4 results in English
Ladders of Prophecy
This 16th century manuscript in Ottoman Turkish seeks to provide an encyclopedic overview of the life, times, and unique characteristics of the Prophet Muhammad. Included in its 720 pages of text are stories of early prophets mentioned in the Qurʼanand in Muslim tradition, information about Muhammad’s contemporaries, and lists of firsts associated with persons, events, and words. The author makes frequent use of hadiths from al-Bukhari, Abu Da’ud, and al-Tirmidhi. He cites the teachings of Sufi masters, such as Hasan al-Basri (died 728), the extreme ascetic Shaykh Abu ...

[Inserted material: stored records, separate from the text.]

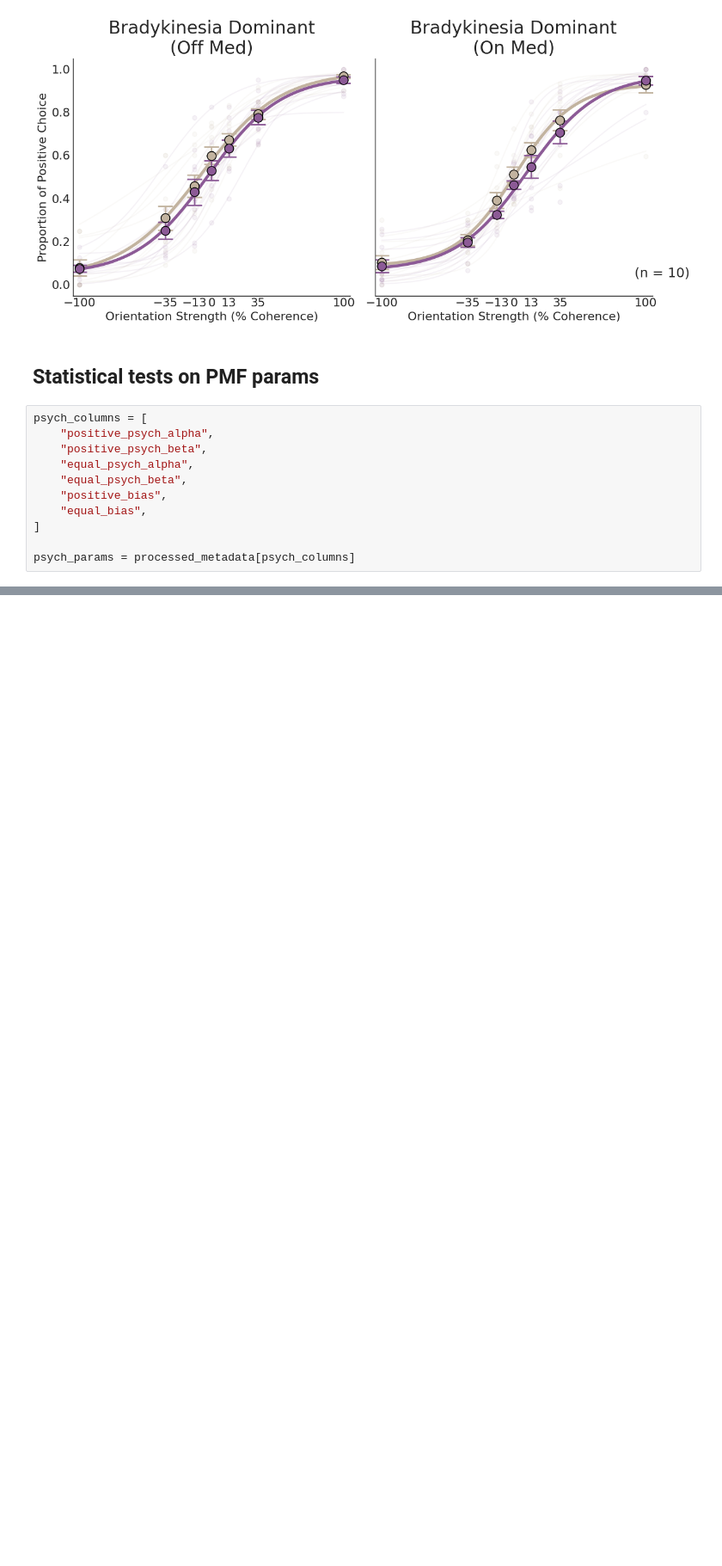
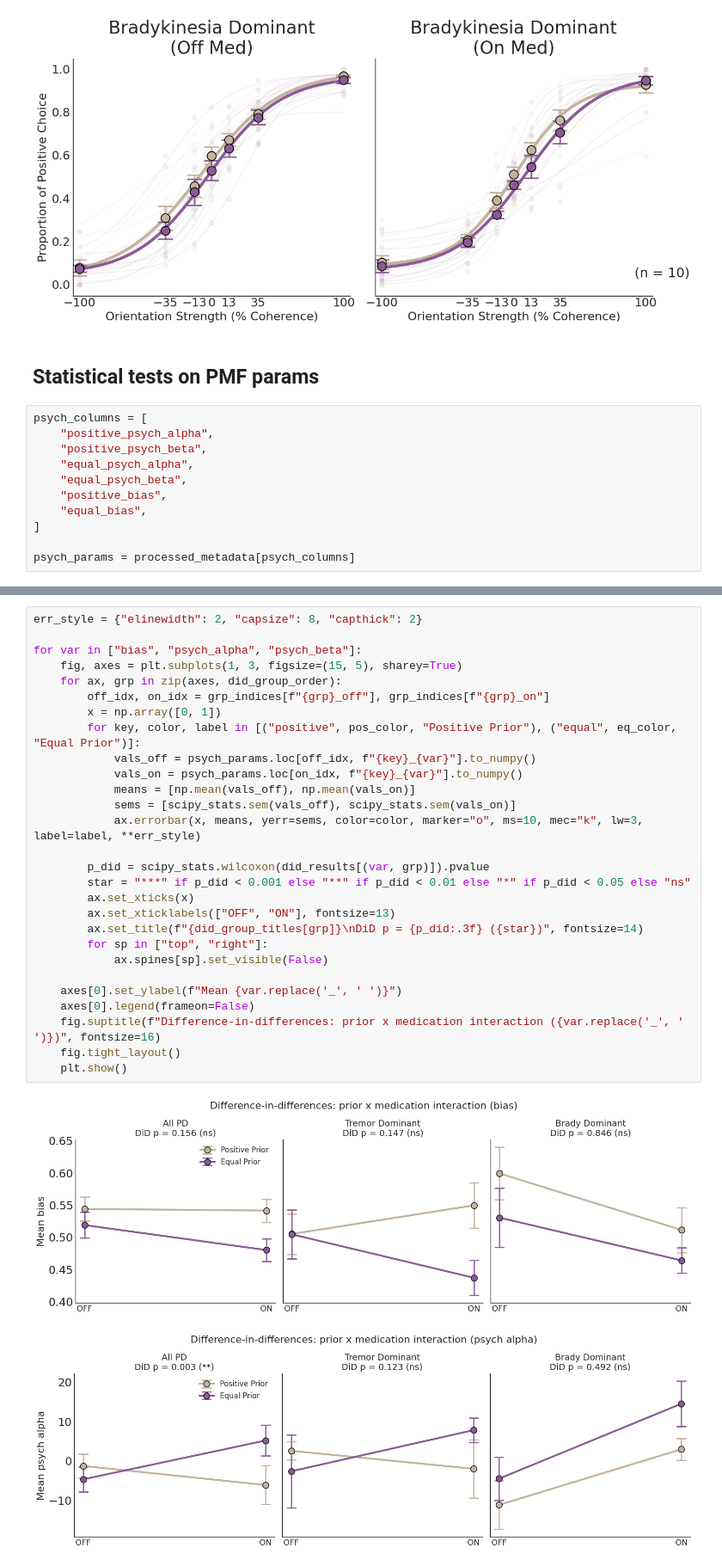
Before and after one commit to vaibrainium/bayesian-priors-in-pd-subtype, a Jupyter notebook: notebooks/2.20-psych-model-fitting-color.ipynb, the cells around one changed output, grey strips where cells are left out. Shown at 86% size. Cells and saved outputs as stored; diff of their text form; blank space fills up the shorter version.

```diff
--- a/notebooks/2.20-psych-model-fitting-color.ipynb
+++ b/notebooks/2.20-psych-model-fitting-color.ipynb
@@ -221,0 +411,31 @@ for var in ["bias", "psych_alpha", "psych_beta"]:
+# %%
+err_style = {"elinewidth": 2, "capsize": 8, "capthick": 2}
+
+for var in ["bias", "psych_alpha", "psych_beta"]:
+    fig, axes = plt.subplots(1, 3, figsize=(15, 5), sharey=True)
+    for ax, grp in zip(axes, did_group_order):
+        off_idx, on_idx = grp_indices[f"{grp}_off"], grp_indices[f"{grp}_on"]
+        x = np.array([0, 1])
+        for key, color, label in [("positive", pos_color, "Positive Prior"), ("equal", eq_color, "Equal Prior")]:
+            vals_off = psych_params.loc[off_idx, f"{key}_{var}"].to_numpy()
+            vals_on = psych_params.loc[on_idx, f"{key}_{var}"].to_numpy()
+            means = [np.mean(vals_off), np.mean(vals_on)]
+            sems = [scipy_stats.sem(vals_off), scipy_stats.sem(vals_on)]
+            ax.errorbar(x, means, yerr=sems, color=color, marker="o", ms=10, mec="k", lw=3, label=label, **err_style)
+
+        p_did = scipy_stats.wilcoxon(did_results[(var, grp)]).pvalue
+        star = "***" if p_did < 0.001 else "**" if p_did < 0.01 else "*" if p_did < 0.05 else "ns"
+        ax.set_xticks(x)
+        ax.set_xticklabels(["OFF", "ON"], fontsize=13)
+        ax.set_title(f"{did_group_titles[grp]}\nDiD p = {p_did:.3f} ({star})", fontsize=14)
+        for sp in ["top", "right"]:
+            ax.spines[sp].set_visible(False)
+
+    axes[0].set_ylabel(f"Mean {var.replace('_', ' ')}")
+    axes[0].legend(frameon=False)
+    fig.suptitle(f"Difference-in-differences: prior x medication interaction ({var.replace('_', ' ')})", fontsize=16)
+    fig.tight_layout()
+    plt.show()
+# %% [output]
+[figure, added]
+[figure, added]
```
Also changed, not shown: parts of 11 cells of this notebook, 3 other files.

Contributed by Library of Congress
Biographies of the Saints
This 16th century manuscript in Ottoman Turkish is a translation from the original Persian. The author is the famous mystic Farid al-Din al-‘Attar, best known for his Mantiq al-tayr (Conference of the birds), a mystical allegory written in verse. Shown here is Attar’s only known prose work. Widely admired for its hagiological content and literary style, it contains the biographies of 70 saints in the Islamic mystical tradition. Although the work is technically a collection of biographies, it interweaves fact and legend and adds excursions into the realm ...
Contributed by Library of Congress
India—Fakir with Monkeys
This photograph of an Indian fakir is from the Frank and Frances Carpenter Collection at the Library of Congress. Frank G. Carpenter (1855–1924) was an American writer of books on travel and world geography, whose works helped to popularize cultural anthropology and geography in the United States in the early years of the 20th century. Consisting of photographs taken and gathered by Carpenter and his daughter Frances (1890–1972) to illustrate his writings, the collection includes an estimated 16,800 photographs and 7,000 glass and film negatives. In ...
Contributed by Library of Congress
The Prosody of Pearls that Limit the Deleterious Effects of the Abhorrent World
Timbuktu (present-day Tombouctou in Mali), founded around 1100 as a commercial center for trade across the Sahara Desert, was also an important seat of Islamic learning from the 14th century onward. The libraries there contain many important manuscripts, in different styles of Arabic scripts, which were written and copied by Timbuktu’s scribes and scholars. These works constitute the city’s most famous and long-lasting contribution to Islamic and world civilization. Al-Durar al-manẓūmah fī taḍmīm al-dunyā al-muqabaḥah (The prosody of pearls that limit the deleterious effects of ...